Monday, October 5, 2009

Metric live in Melbourne 2009 - venue: Billboard Club

There's no doubt the exposure of having your songs in the latest ultra-trendy HBO drama series works well for bands. Looking around at the ecstatic crowd gathered to see Metric tonight, I'd say (making one of many broad sweeping judgments to come) most their fans were watching Grey's Anatomy or CSI when they first heard them. This is their first ever Australian visit, but it has been preceded by half a dozen of the Toronto band’s songs playing over the credits of all the credible US dramas. This is the modern equivalent of three top 20 singles and a saucy photo scandal, probably.

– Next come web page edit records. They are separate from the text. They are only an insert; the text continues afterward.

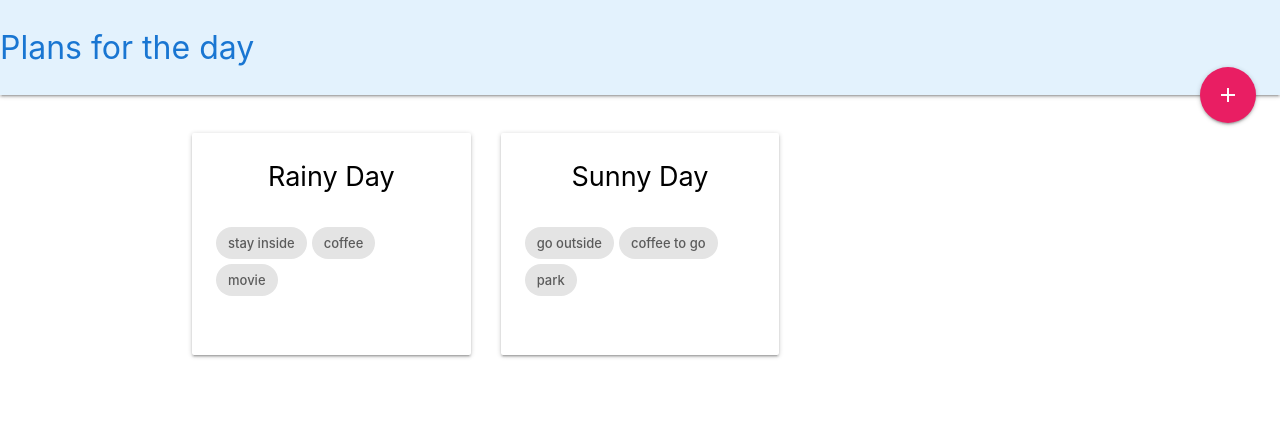
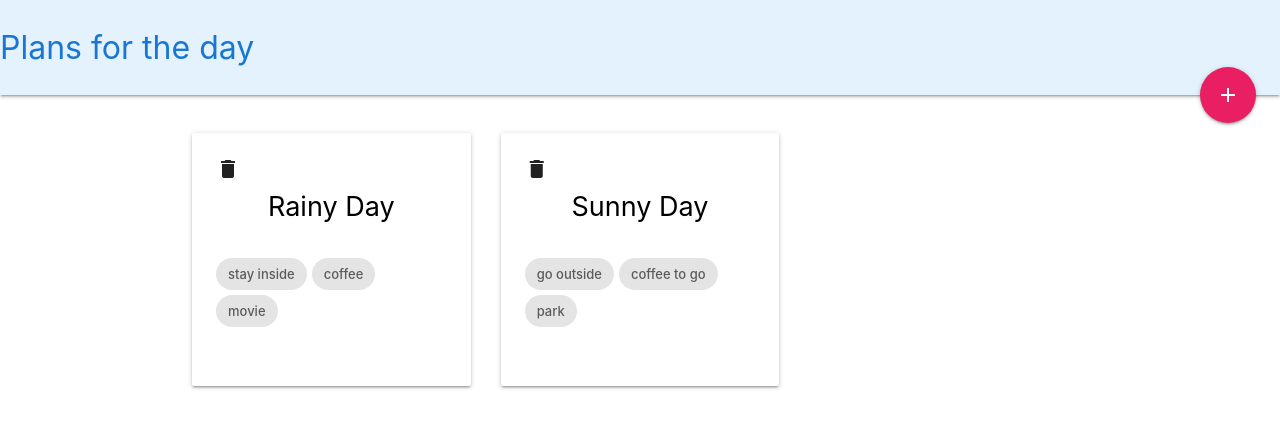
Before and after one commit to AlenaNik/vue-firebase-project, a Vue app: page / in a window 1280 px wide. Shown: the top 428 px of the page. Built offline with nearby package versions, Linux system fonts and the light colour scheme.

Commit message:
deleting an item with pointer

```diff
--- a/src/components/Index.vue
+++ b/src/components/Index.vue
@@ -2,11 +2,15 @@
   <div class="index container">
     <div class="card" v-for="day in days" :key="day.id">
       <div class="card-content">
+        <i
+          @click="deleteDay"
+          class="material-icons"
+          :style="{ 'cursor': 'pointer'}"
+        >delete</i>
           <p class="black-text">{{ day.title }}</p>
            <ul class="activities">
             <li v-for="(d, index) in day.activities" :key="index">
               <span
-                @click="deleteDay"
                 class="chip">{{ d }}</span>
             </li>
           </ul>
```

In reality, Metric have gained much of their notoriety overseas through connections with fellow Canadians, the much loved Stars, sharing flats with the Yeah Yeah Yeahs and good old fashioned touring. In their early days Metric also worked briefly with legendary UK dance producer Stephen Hague whose influence comes through on Twilight Galaxy, which opens the set at Billboard tonight. As far as beginnings go, it's a perfect start to the high energy performance. Singer Emily Haines rocks back and fourth as she pounds the keyboard, creating a thick pulsing layer of techno-noise almost drowning out the band. The last show I saw at the Billboard was Primal Scream who completely slayed my senses (including the all important sense of balance) so to avoid a repeat of that, I stayed close to the back of the room. There's something strange about the way the Billboard is designed - it seems to trap the energy of the bands and the punters which gradually builds into an oppressive, heavy atmosphere. I'm thinking about ventilation but can't take my eyes off these frantic pogo-ing figures getting off to all that sweet noise.

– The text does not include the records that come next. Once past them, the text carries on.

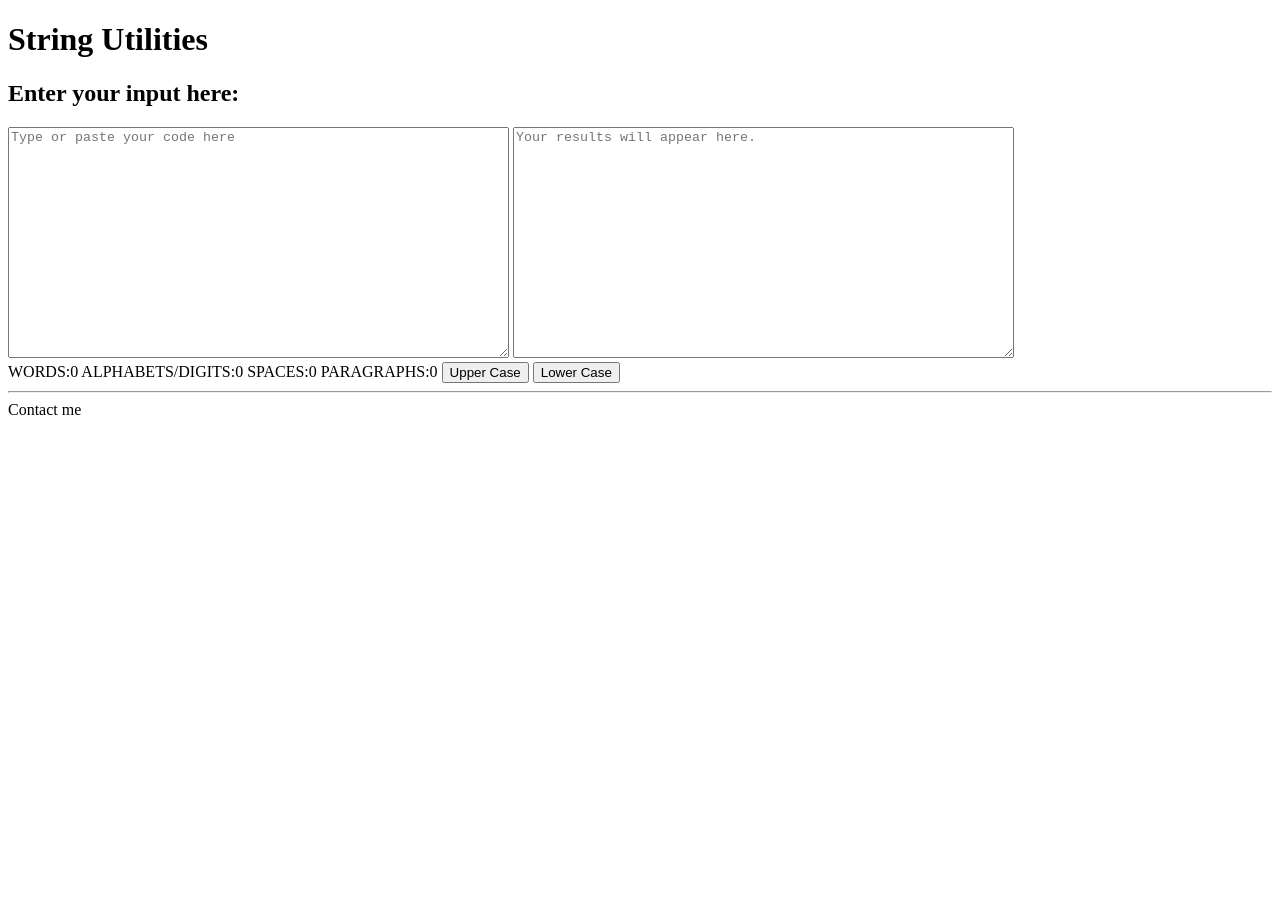
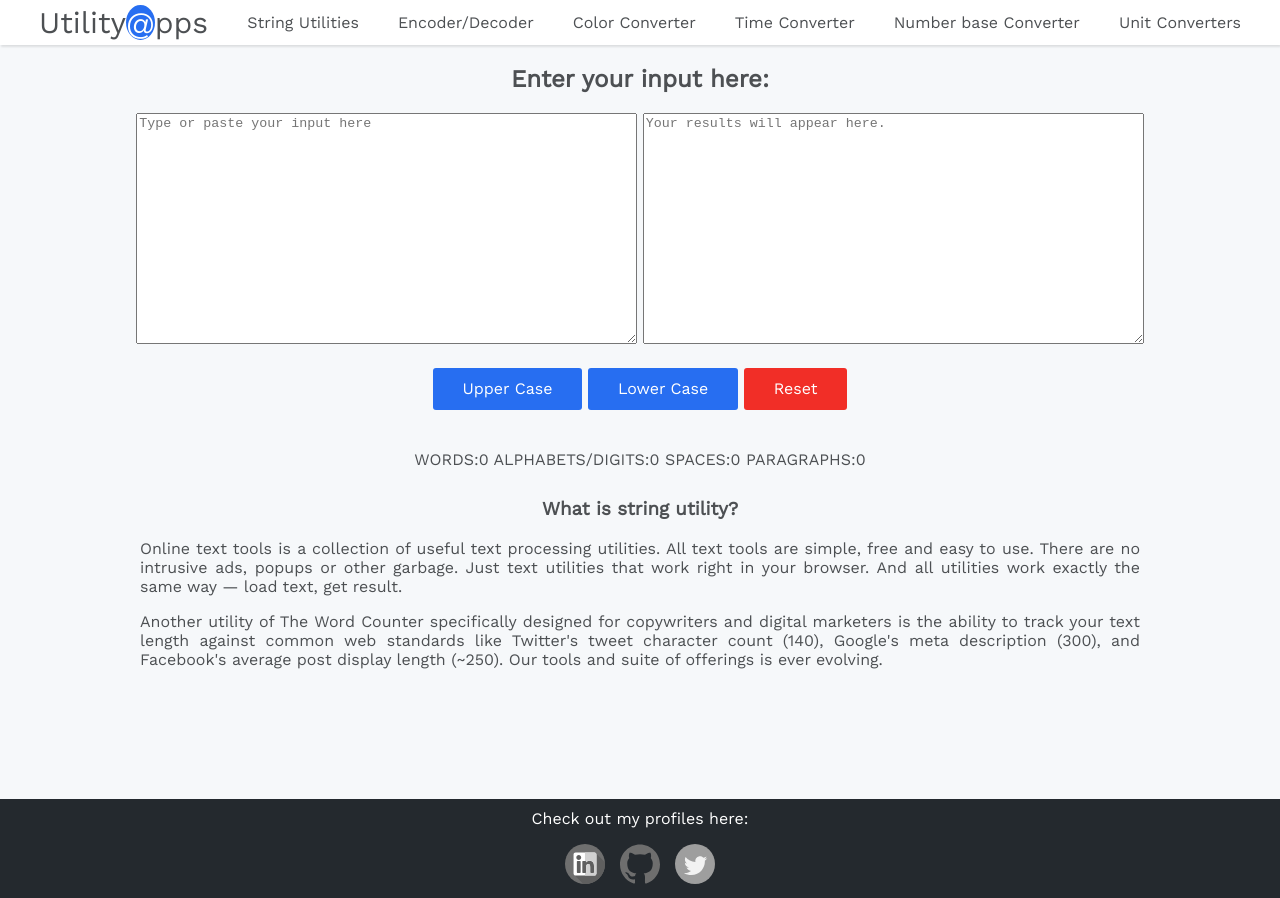
Before and after one commit to subham2107/String-Utilities, a plain HTML site: page stringUtilities.html in a window 1280 px wide. Before the commit the page ends 800 px from the top, so only its background shows below. Drawn offline with nearby package versions, Linux system fonts and the light colour scheme.

Commit message:
changed design

```diff
--- /dev/null
+++ b/commonstyles.css
@@ -0,0 +1,160 @@
+body{
+    margin:0;
+    background-color: #f6f8fa;
+    font-family: 'Work Sans', sans-serif;
+    color:rgb(77, 80, 83);
+}
+#encode-button,
+#decode-button,
+#generate-button,
+#convert-button,
+#upper-button,
+#lower-button{
+    background-color: #276ef1;
+    color: #fff;
+    font-size: 16px;
+    line-height: 1.4;
+    padding: 10px 30px;
+    border-radius: 3px;
+    cursor: pointer;
+    border: none;
+    font-family: inherit;
+
+}
+
+#reset-button {
+  background-color: #f12e27;
+  color: #fff;
+  font-size: 16px;
+  line-height: 1.4;
+  padding: 10px 30px;
+  border-radius: 3px;
+  cursor: pointer;
+  border: none;
+  font-family: inherit;
+
+}
+  .dropdown-content a {
+    display: block;
+    text-decoration: none;
+    min-width: 180px;
+    padding-left: 10px;
+    padding-right: 10px;
+    line-height: 40px;
+    color:#555555;
+    background-color: #f6f8fa;
+    box-shadow: 1px 2px 2px rgb(0 0 0 / 10%), -1px -1px 2px rgb(0 0 0 / 8%);
+  }
+
+  .dropdown-content{
+    display: none;
+  }
+
+  .dropdown-nav:hover .dropdown-content{
+        display: block;
+        position: absolute;
+  }
+
+  .dropdown-nav:hover{
+    cursor: pointer;
+    color:#388bfd;
+  }
+
+  .other-websites a {
+    color:rgb(77, 80, 83);
+    text-decoration: none;
+  }
+
+  .other-websites a:hover{
+    color:#388bfd;
+    text-decoration:underline;
+  }
+
+  .navbar {
+    /*added flex wrap..change in all*/
+        display: flex;
+        justify-content: space-evenly;
+        align-items: center;
+        flex-wrap: wrap;
+        align-content: center;
+        line-height: 45px;
+        background-color: white;
+        position: sticky;
+        top: 0;
+        box-shadow: 1px 2px 2px rgb(0 0 0 / 10%), -1px -1px 2px rgb(0 0 0 / 8%);
+
+  }
+
+  /*.main-content{
+    display:flex;
+    justify-content: center;
+    flex-direction: column;
+    align-items: center;
+   /* max-height: 600px;
+    min-height: 600px;
+    max-width: 600px;
+    min-width: 600px;
+    margin: 0 auto;
+    display:inline;
+    margin: 0 auto;
+  } */
+
+  .main-content{
+    text-align: center;
+  }
+
+  .dropdown-arrow{
+    height: 10px;
+    width: 10px
+  }
+
+
+  .content-info{
+    margin: auto;
+    max-width: 1000px;
+  }
+
+  .content-info a{
+    color:rgb(77, 80, 83);;
+    text-decoration: none;
+  }
+  .content-info a:hover{
+    text-decoration:underline;
+
+  }
+
+  .footer-wrapper{
+    min-height: 45px;
+  }
+
+  .non-footer {
+    min-height: calc(100vh - 17px);
+  }
+
+  .footer-logo{
+    padding-bottom: 10px;
+  }
+
+  .footer-logo img{
+    height: 40px;
+    width: 40px;
+    filter: grayscale(100%);
+  }
+
+  .footer-logo img:hover{
+    filter: grayscale(0%);
+
+  }
+
+  @media screen and (max-width: 925px){
+
+  textarea{
+    height: 100px;
+    width: 300px;
+
+  }
+  .content-info{
+    margin: auto;
+    max-width: 500px;
+  }
+}
--- a/stringUtilities.html
+++ b/stringUtilities.html
@@ -4,35 +4,78 @@
   <meta charset="UTF-8">
   <meta http-equiv="X-UA-Compatible" content="IE=edge">
   <meta name="viewport" content="width=device-width, initial-scale=1.0">
+  <link rel="stylesheet" href="commonstyles.css">
+  <link rel="preconnect" href="https://fonts.gstatic.com">
+<link href="https://fonts.googleapis.com/css2?family=Work+Sans:wght@300;400&display=swap" rel="stylesheet">
   <script defer src="stringUtilities.js"></script>
   <title>String Utilities</title>
 </head>
 <body>
-  <header>
-    <h1>String Utilities</h1>
-  </header>
+  <div class="non-footer">
+    <header class="navbar">
+      <div style="font-size: 30px;"><a style="color:rgb(77, 80, 83);text-decoration: none;" href="https://my-utility-tools.netlify.app/" target="_blank">Utility<span style="background-color: rgb(39, 110, 241);color:white;border-radius: 50%;">@</span>pps</a></div>
+      <div class="other-websites">
+        <a href="#">String Utilities</a>
+      </div>
 
-  <nav>
+        <div class="other-websites">
+          <a href="https://my-encoder-decoder.netlify.app/base64encode" target="_blank">Encoder/Decoder</a>
+        </div>
+        <div class="other-websites">
+          <a href="https://my-color-converter.netlify.app/rgb-hex" target="_blank">Color Converter</a>
+        </div>
+        <div class="other-websites">
+          <a href="https://my-time-stamp-converter.netlify.app/humantoepoch" target="_blank">Time Converter</a>
+        </div>
+        <div class="other-websites">
+          <a href="https://my-number-base-converter.netlify.app/decimaltobinary" target="_blank">Number base Converter</a>
+        </div>
 
-  </nav>
+        <div class="other-websites">
+          <a href="#" >Unit Converters</a>
+        </div >
+    </header>
 
-  <main>
+  <main class="main-content">
     <h2>Enter your input here:</h2>
-    <textarea type="text" id="input" placeholder="Type or paste your code here" rows="15" cols="60"></textarea>
-    <textarea type="text" id="output" placeholder="Your results will appear here." rows="15" cols="60"></textarea>
-    <br>
+    <div style="margin-bottom:20px;">
+    <textarea type="text" id="input" placeholder="Type or paste your input here" rows="15" cols="60"></textarea>
+    <textarea type="text" id="output" placeholder="Your results will appear here." rows="15" cols="60" readonly></textarea>
+    </div>
+    <input type="button" id="upper-button" value="Upper Case">
+    <input type="button" id="lower-button" value="Lower Case">
+    <input type="button" id="reset-button" value="Reset">
+    <div style="margin-top:40px;">
     <label for="words">WORDS:<span id="words">0</span></label>
     <label for="alpha">ALPHABETS/DIGITS:<span id="alpha">0</span></label>
     <label for="spaces">SPACES:<span id="spaces">0</span></label>
     <label for="paragraphs">PARAGRAPHS:<span id="paragraphs">0</span></label>
-    <input type="button" id="upper-button" value="Upper Case">
-    <input type="button" id="lower-button" value="Lower Case">
+  </div>
   </main>
-  <hr>
+  <section>
+    <div class="content-info" style="text-align: justify;">
+    <h3 style="padding-top: 10px;text-align: center;">What is string utility?</h3>
+    <p>Online text tools is a collection of useful text processing utilities.
+      All text tools are simple, free and easy to use.
+      There are no intrusive ads, popups or other garbage.
+      Just text utilities that work right in your browser.
+      And all utilities work exactly the same way — load text, get result.</p>
+    <p>Another utility of The Word Counter specifically designed for copywriters and digital marketers is the ability to track your text length against common web standards like Twitter's tweet character count (140), Google's meta description (300), and Facebook's average post display length (~250). Our tools and suite of offerings is ever evolving.</p></div>
+    </section>
 
-  <footer>
-    Contact me
-  </footer>
+  </div>
+  <div class="footer-wrapper">
+    <footer style="background-color:#24292e;">
+      <div class="footer-info" style="text-align: center;color:white;">
+        <p style="padding-top: 10px;">Check out my profiles here:</p>
+         <div class="footer-logo" >
+           <a href="https://www.linkedin.com/in/subham-mitra/" target="_blank"><img src="Images/linkedin.svg"></a>
+           <a style="margin-left: 10px;margin-right: 10px;" href="https://github.com/subham2107" target="_blank"><img src="Images/github.svg"></a>
+           <a href="https://twitter.com/subham2107" target="_blank"><img src="Images/twitter.svg"></a>
+          </div>
+      </div>
+    </footer>
+    </div>
 
 </body>
 </html>
--- a/stringUtilities.js
+++ b/stringUtilities.js
@@ -6,6 +6,17 @@ const spaces=document.querySelector('#spaces');
 const paragraphs=document.querySelector('#paragraphs');
 const lowerButton=document.querySelector('#lower-button');
 const upperButton=document.querySelector('#upper-button');
+const resetButton=document.querySelector('#reset-button');
+
+resetButton.addEventListener('click',()=>{
+  output.value = "";
+  input.value = "";
+  words.innerHTML=0;
+  characters.innerHTML=0;
+  spaces.innerHTML=0;
+  paragraphs.innerHTML=0;
+
+});
 
 
 function spaceCount(x)
```
Also changed, not shown: Images/down-arrow.svg (added), Images/github.svg (added), Images/linkedin.svg (added), Images/twitter.svg (added), 1 other file.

Metric were no wilting flowers themselves, leaping and darting around the stage. Haines especially is fun to watch as she throws her tall thin frame about like a woman possessed. Guitarist Jimmy Shaw and bassist Josh Winstead are all smiles, throwing action poses in between bouts of jumping on the spot. Behind the band there are four equal sized rectangle screens constantly changing colour and pattern - I think we're being hypnotised. There are also two live feed screens of the stage for the people at the back of them room, which actually offer a relief from the visual overload happening at the front. Four static cameras lazily switch between views of each member, reminding me of dodgy bootleg concert videos you used to get at record fairs.

During the stadium-sized Gimme Sympathy, one of the cameras catches the fans close to the stage half bathed in light, all grinning and singing along to every word of this song. I’m not totally clear on the meaning of Gimme Sympathy but it seems to be about knocking bands whose sound rips off the Beatles and the Stones. In 2005 Metric supported The Rolling Stones on tour which makes me think there could be a mutual appreciation thing going on between the two groups.

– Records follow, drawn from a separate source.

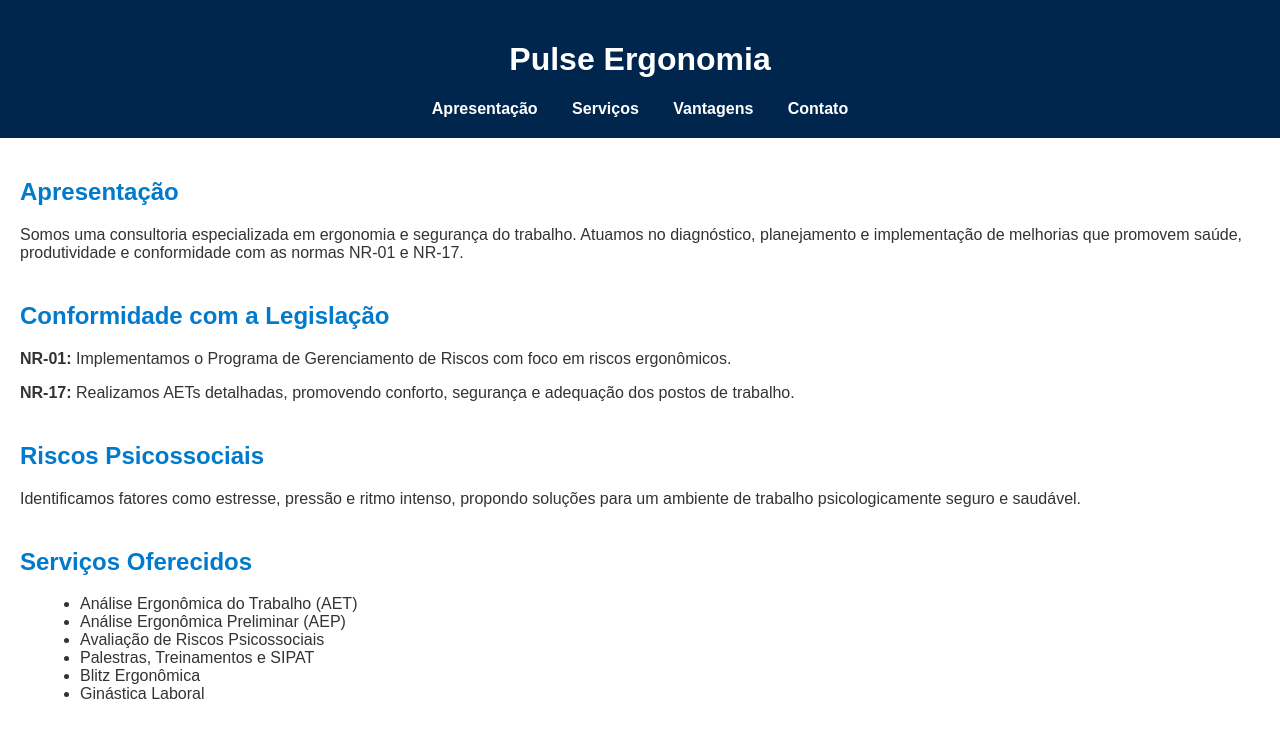
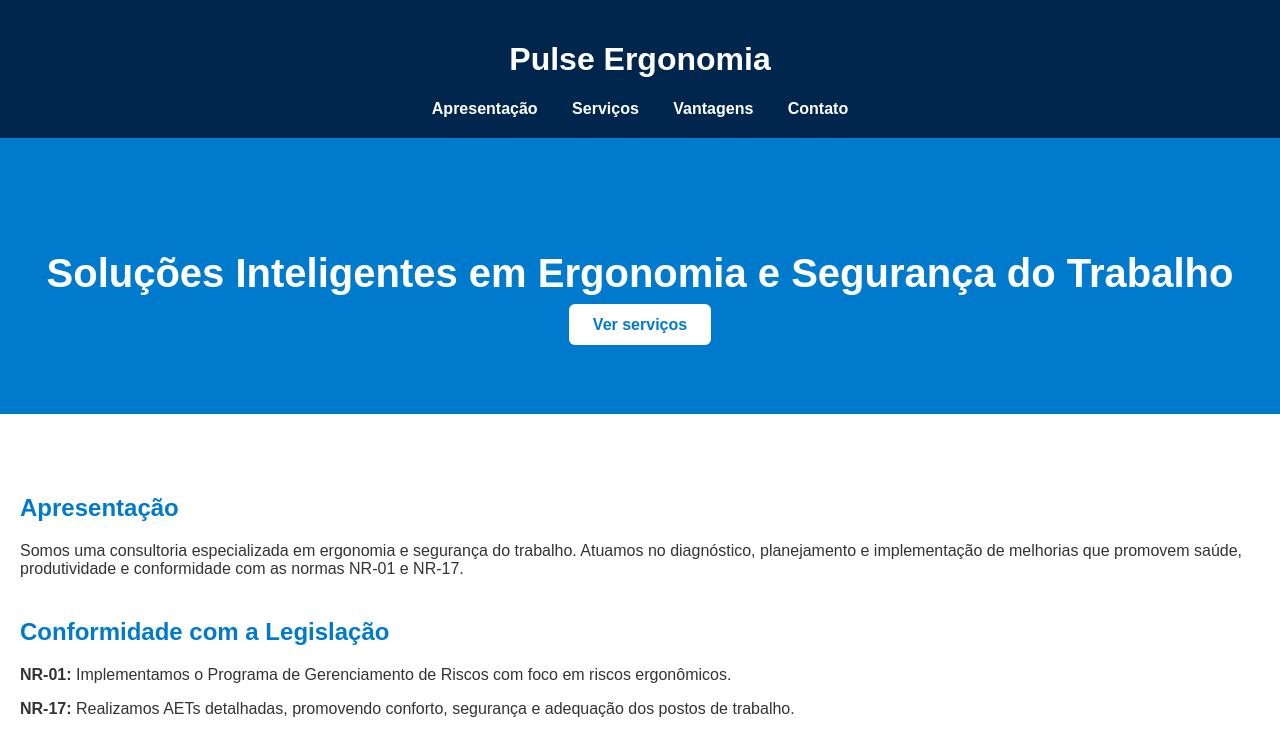
Before and after one commit to Ronier25/pulseergonomia, a plain HTML site: page index.html in a window 1280 px wide. Shown: the top 740 px of the page. Drawn offline with Linux system fonts and the light colour scheme.

Commit message:
Adiciona banner com CTA

```diff
--- a/index.html
+++ b/index.html
@@ -17,6 +17,11 @@
             <a href="#contato">Contato</a>
         </nav>
     </header>
+
+    <section class="banner">
+      <h1>Soluções Inteligentes em Ergonomia e Segurança do Trabalho</h1>
+      <a href="#servicos" class="cta-button">Ver serviços</a>
+    </section>
 
     <main>
         <section id="apresentacao">
--- a/style.css
+++ b/style.css
@@ -40,3 +40,25 @@ ul {
 a {
     color: #007acc;
 }
+.banner {
+    background-color: #007acc;
+    color: white;
+    padding: 80px 20px;
+    text-align: center;
+}
+.banner h1 {
+    font-size: 2.5em;
+    margin-bottom: 20px;
+}
+.cta-button {
+    background-color: #ffffff;
+    color: #007acc;
+    padding: 12px 24px;
+    text-decoration: none;
+    font-weight: bold;
+    border-radius: 6px;
+    transition: background-color 0.3s;
+}
+.cta-button:hover {
+    background-color: #e0e0e0;
+}
```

One thing that is clear even from the back of the venue is the mutual appreciation between Metric and their audience. Everyone up front seems determined to make the band feel welcome and greatly anticipated, while Metric are gunning to win over everyone not already into it. That vibe rules the night and it’s almost an exhaustive feeling of love between band and fans, to the point where I feel like I’m intruding on two young lovers in the honeymoon period.

There isn’t a great deal of talk in between shags, sorry, songs, but rather it’s a call and response during the more well known numbers. Haines barks a line and holds her mic over the heads of front row, they respond enthusiastically and apparently correctly to each ‘command’. Despite all of the exuberance and pace of the show, I feel as though Metric have left their best ‘til last; Help I’m Alive comes along and kicks up a massive storm of noise and feedback while the stage is drenched in blue light. This ‘My Bloody Valentine moment’ comes as a welcome shock, but only makes me wish more of their songs tonight had the same thrill factor. After a brief exodus, there’s just a single encore of Stadium Love which is the band’s only softy.

Metric have four albums in the bag and have been playing together for ten years, so they have a comfortable confidence as a live band. I don’t know if tonight is them playing at their best or taking a bit of a walk through the routine, but something didn’t fully translate to me as a punter. I wouldn’t say I’m a convert to what for some fans here tonight is “the church of Metric”, but I’ll gladly drop into the confessional and admit to having a damn good time.


No comments:

Post a Comment